amateur events of the year last week,
the Gasparilla Invitational, at the recently
redesigned Palma Ceia Golf & Country
Club in Tampa, Fla. This is a tournament
rich in history, with a “who’s who” of winners and played at a spectacular venue.
And because that venue was wonderfully
restored, the tournament got a shot in the
arm and a new sense of vitality.
The Gasparilla Open was how the event
began, and it is part of a month-long
celebration in Tampa called the Gasparilla
Pirate Festival. This festival is a city-wide
celebration of the legend of Jose Gaspar, a
mythical Spanish pirate, who called southwest Florida his home. Until 1935, the
Gasparilla Open was a big-time PGA Tour
event with the then huge purse of $4,000.
Walter Hagen won in 1935, his last professional victory in a long and colorful career.
By 1956, the Gasparilla had become an
amateur event, an almost mandatory stop
for the top amateurs of the day, who used
the event as a tune-up for The Masters.
Over time, it morphed into a mid-amateur
event, which it is now.
Palma Ceia is a demanding track, as
evidenced by the fact that the winner of
the 54-hole event has broken par just
six times. In 1967, former U.S. Amateur
champion and local favorite Bob Murphy
shot 5-under 205 in a walkover. That
record was broken by Peter Dachisen in
2005 when he shot 204, fueled by an 8-un-
der 62, low round in tournament history.
Palma Ceia is thought by many to be
a Donald Ross design, but it is in fact a
Tom Bendelow course built in 1916. Re-
cords are scarce, but Ross did visit years
later and rerouted the course. The club
engaged course designer Bobby Weed
to implement a restoration project last
spring, and it was unveiled in October.
for Northern players. There are no schoolboys in sight, the weather almost always

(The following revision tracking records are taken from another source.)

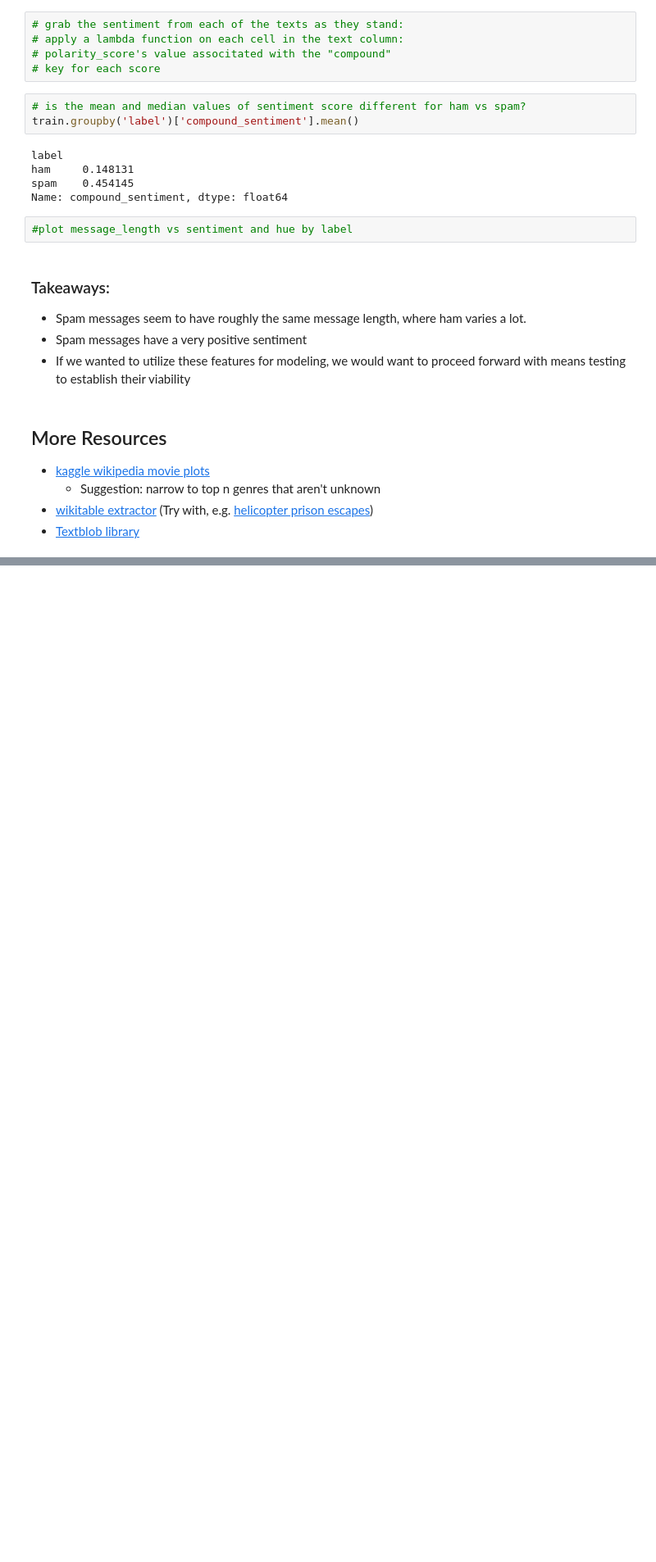
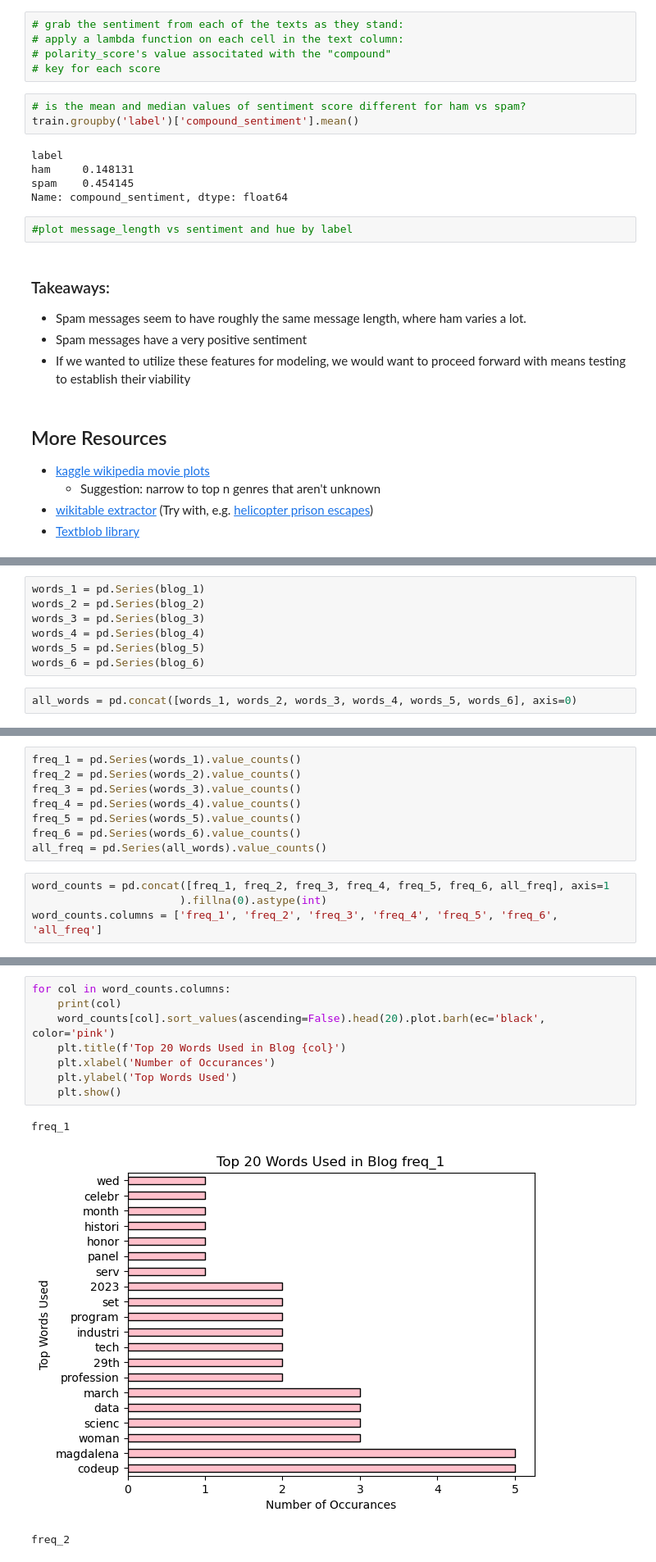
Before and after one commit to caroline-miller0921/natural-language-processing-exercises, a Jupyter notebook: explore.ipynb, the cells around one changed output, grey strips where cells are left out. Shown at 82% size. Drawn from its saved outputs; the diff is of its cells as text; blank space fills up the shorter version.

```diff
--- a/explore.ipynb
+++ b/explore.ipynb
@@ -422,0 +469,9 @@ Name: compound_sentiment, dtype: float64
+# %%
+words_1 = pd.Series(blog_1)
+words_2 = pd.Series(blog_2)
+words_3 = pd.Series(blog_3)
+words_4 = pd.Series(blog_4)
+words_5 = pd.Series(blog_5)
+words_6 = pd.Series(blog_6)
+# %%
+all_words = pd.concat([words_1, words_2, words_3, words_4, words_5, words_6], axis=0)
@@ -422,0 +482,12 @@ Name: compound_sentiment, dtype: float64
+# %%
+freq_1 = pd.Series(words_1).value_counts()
+freq_2 = pd.Series(words_2).value_counts()
+freq_3 = pd.Series(words_3).value_counts()
+freq_4 = pd.Series(words_4).value_counts()
+freq_5 = pd.Series(words_5).value_counts()
+freq_6 = pd.Series(words_6).value_counts()
+all_freq = pd.Series(all_words).value_counts()
+# %%
+word_counts = pd.concat([freq_1, freq_2, freq_3, freq_4, freq_5, freq_6, all_freq], axis=1
+                       ).fillna(0).astype(int)
+word_counts.columns = ['freq_1', 'freq_2', 'freq_3', 'freq_4', 'freq_5', 'freq_6', 'all_freq']
@@ -422,0 +503,12 @@ Name: compound_sentiment, dtype: float64
+# %%
+for col in word_counts.columns:
+    print(col)
+    word_counts[col].sort_values(ascending=False).head(20).plot.barh(ec='black', color='pink')
+    plt.title(f'Top 20 Words Used in Blog {col}')
+    plt.xlabel('Number of Occurances')
+    plt.ylabel('Top Words Used')
+    plt.show()
+# %% [output]
+freq_1
+[figure, added]
+freq_2
```
Also changed, not shown: parts of 41 cells of this notebook, 2 other files.
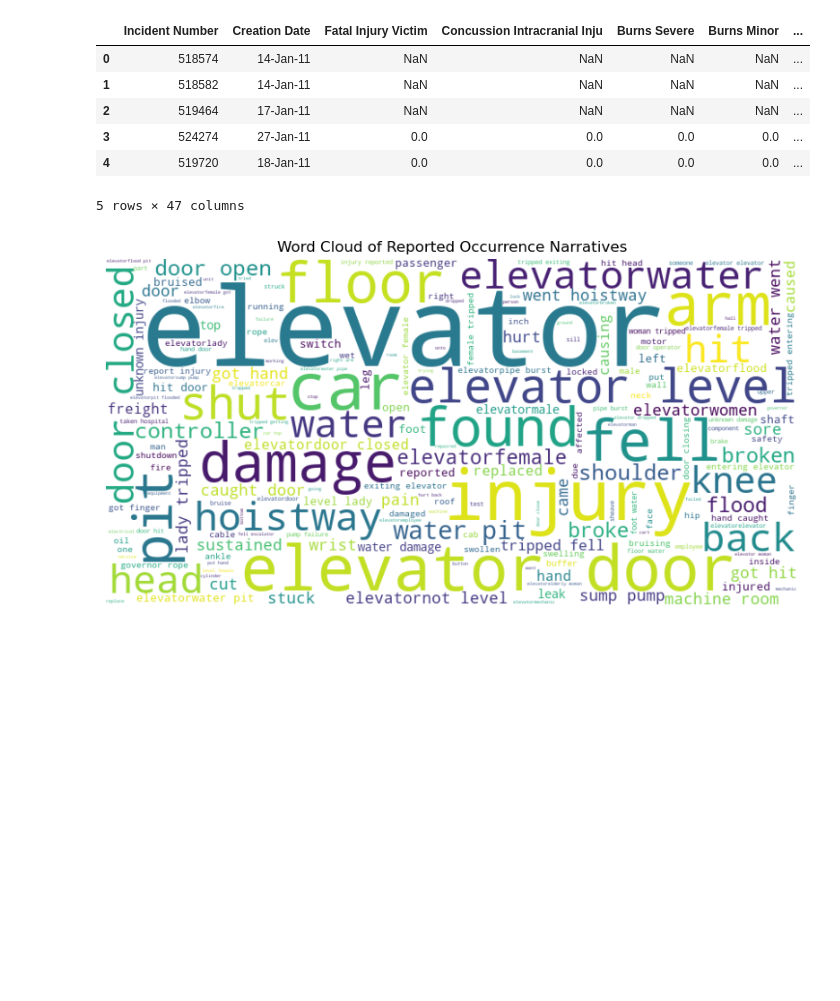
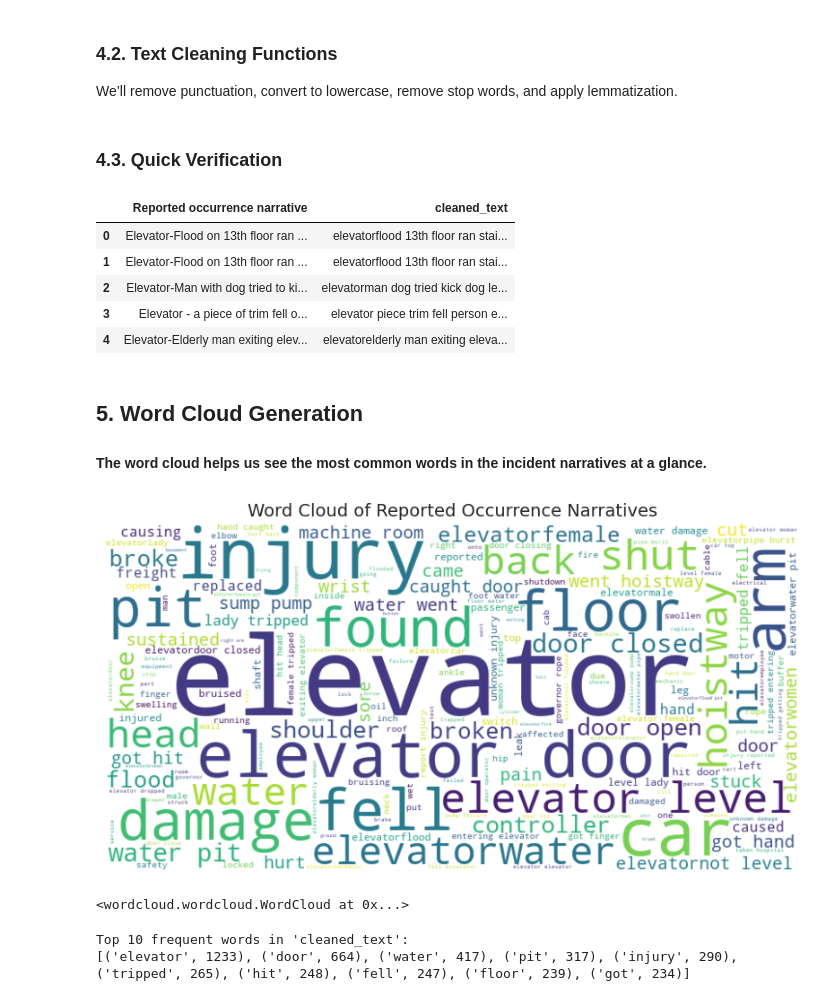
Before and after one commit to Gamikaru/AIC-103_Data_Science_Project, a Jupyter notebook: notebooks/incident-exploration.ipynb, the cells around one changed output. Drawn from its saved outputs; the diff is of its cells as text; code cells hidden in the pictures; blank space fills up the shorter version.

```diff
--- a/notebooks/incident-exploration.ipynb
+++ b/notebooks/incident-exploration.ipynb
@@ -12,4 +44,9 @@ from wordcloud import WordCloud
 # %%
-df_incident = pd.read_json('../data/raw/incident.json')
-df_incident.head()
+# 1. Load the Incident Data
+try:
+    df_incident = pd.read_json('../data/raw/incident.json')
+    print(f"Incident Data Loaded. Shape: {df_incident.shape}")
+except FileNotFoundError as e:
+    print("Error: 'incident.json' not found. Check your file path.")
+    raise e
 # %% [output]
@@ -65,3 +123,6 @@ memory usage: 879.2+ KB
 df_incident['Reported occurrence narrative'] = (
     df_incident['Reported occurrence narrative'].fillna('')
 )
+# %% [markdown]
+### 4.2. Text Cleaning Functions
+We’ll remove punctuation, convert to lowercase, remove stop words, and apply lemmatization.
@@ -68,9 +133,9 @@ df_incident['Reported occurrence narrative'] = (
 # %%
-# 3. Prepare for text cleaning
-stop_words = set(stopwords.words('english'))
-lemmatizer = WordNetLemmatizer()
-
 def clean_text(text):
+    """
+    Convert text to lowercase, remove punctuation, split into tokens,
+    remove stopwords, and lemmatize each token.
+    """
     text = text.lower()
     text = text.translate(str.maketrans('', '', string.punctuation))
     tokens = text.split()
@@ -81,34 +146,53 @@ def clean_text(text):
 df_incident['cleaned_text'] = df_incident['Reported occurrence narrative'].apply(clean_text)
+# %% [markdown]
+### 4.3. Quick Verification
 # %%
-# 5. Inspect the result
-df_incident.head()
+# Inspect a few rows to confirm the 'cleaned_text' looks correct
+df_incident[['Reported occurrence narrative', 'cleaned_text']].head(5)
 # %% [output]
-|  | Incident Number | Creation Date | Fatal Injury Victim | Concussion Intracranial Inju | Burns Severe | Burns Minor | ... |
-| 0 | 518574 | 14-Jan-11 | NaN | NaN | NaN | NaN | ... |
-| 1 | 518582 | 14-Jan-11 | NaN | NaN | NaN | NaN | ... |
-| 2 | 519464 | 17-Jan-11 | NaN | NaN | NaN | NaN | ... |
-| 3 | 524274 | 27-Jan-11 | 0.0 | 0.0 | 0.0 | 0.0 | ... |
-| 4 | 519720 | 18-Jan-11 | 0.0 | 0.0 | 0.0 | 0.0 | ... |
+|  | Reported occurrence narrative | cleaned_text |
+| 0 | Elevator-Flood on 13th floor ran ... | elevatorflood 13th floor ran stai... |
+| 1 | Elevator-Flood on 13th floor ran ... | elevatorflood 13th floor ran stai... |
+| 2 | Elevator-Man with dog tried to ki... | elevatorman dog tried kick dog le... |
+| 3 | Elevator - a piece of trim fell o... | elevator piece trim fell person e... |
+| 4 | Elevator-Elderly man exiting elev... | elevatorelderly man exiting eleva... |
-5 rows × 47 columns
+# %% [markdown]
+## 5. Word Cloud Generation
+#### The **word cloud** helps us see the most common words in the incident narratives at a glance.
 # %%
 # Now, let's combine all the cleaned text into one big string!
 all_text = " ".join(df_incident['cleaned_text'].tolist())
 
 # Then, we can create the word cloud...
 wordcloud = WordCloud(
     width=800,
     height=400,
     background_color='white'
 ).generate(all_text)
 
 # And finally, let's see how it looks
-plt.figure(figsize=(10, 6))
+plt.figure(figsize=(10,6))
 plt.imshow(wordcloud, interpolation='bilinear')
 plt.axis("off")
-plt.title("Word Cloud of Reported Occurrence Narratives")
+plt.title("Word Cloud of Reported Occurrence Narratives", fontsize=14)
 plt.show()
 # %% [output]
-[figure, old version]
+[figure, new version]
 # %%
 # It looks good for now, so we can save it in our reports dir
-wordcloud.to_file('../reports/figures
+wordcloud.to_file('../reports/figures/incident_wordcloud.png')
+# %% [output]
+<wordcloud.wordcloud.WordCloud at 0x...>
+# %%
+from collections import Counter
+
+# Tokenize the cleaned_text column
+all_tokens = " ".join(df_incident['cleaned_text']).split()
+token_counts = Counter(all_tokens)
+
+# Show the top 10 words
+print("Top 10 frequent words in 'cleaned_text':")
+print(token_counts.most_common(10))
+# %% [output]
+Top 10 frequent words in 'cleaned_text':
+[('elevator', 1233), ('door', 664), ('water', 417), ('pit', 317), ('injury', 290), ('tripped', 265), ('hit', 248), ('fell', 247), ('floor', 239), ('got', 234)]
```
Also changed, not shown: parts of 16 cells of this notebook.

cooperates, and you don’t have to begin
the year at 7,000-plus yards. Here’s hoping more of them rediscover this gem of a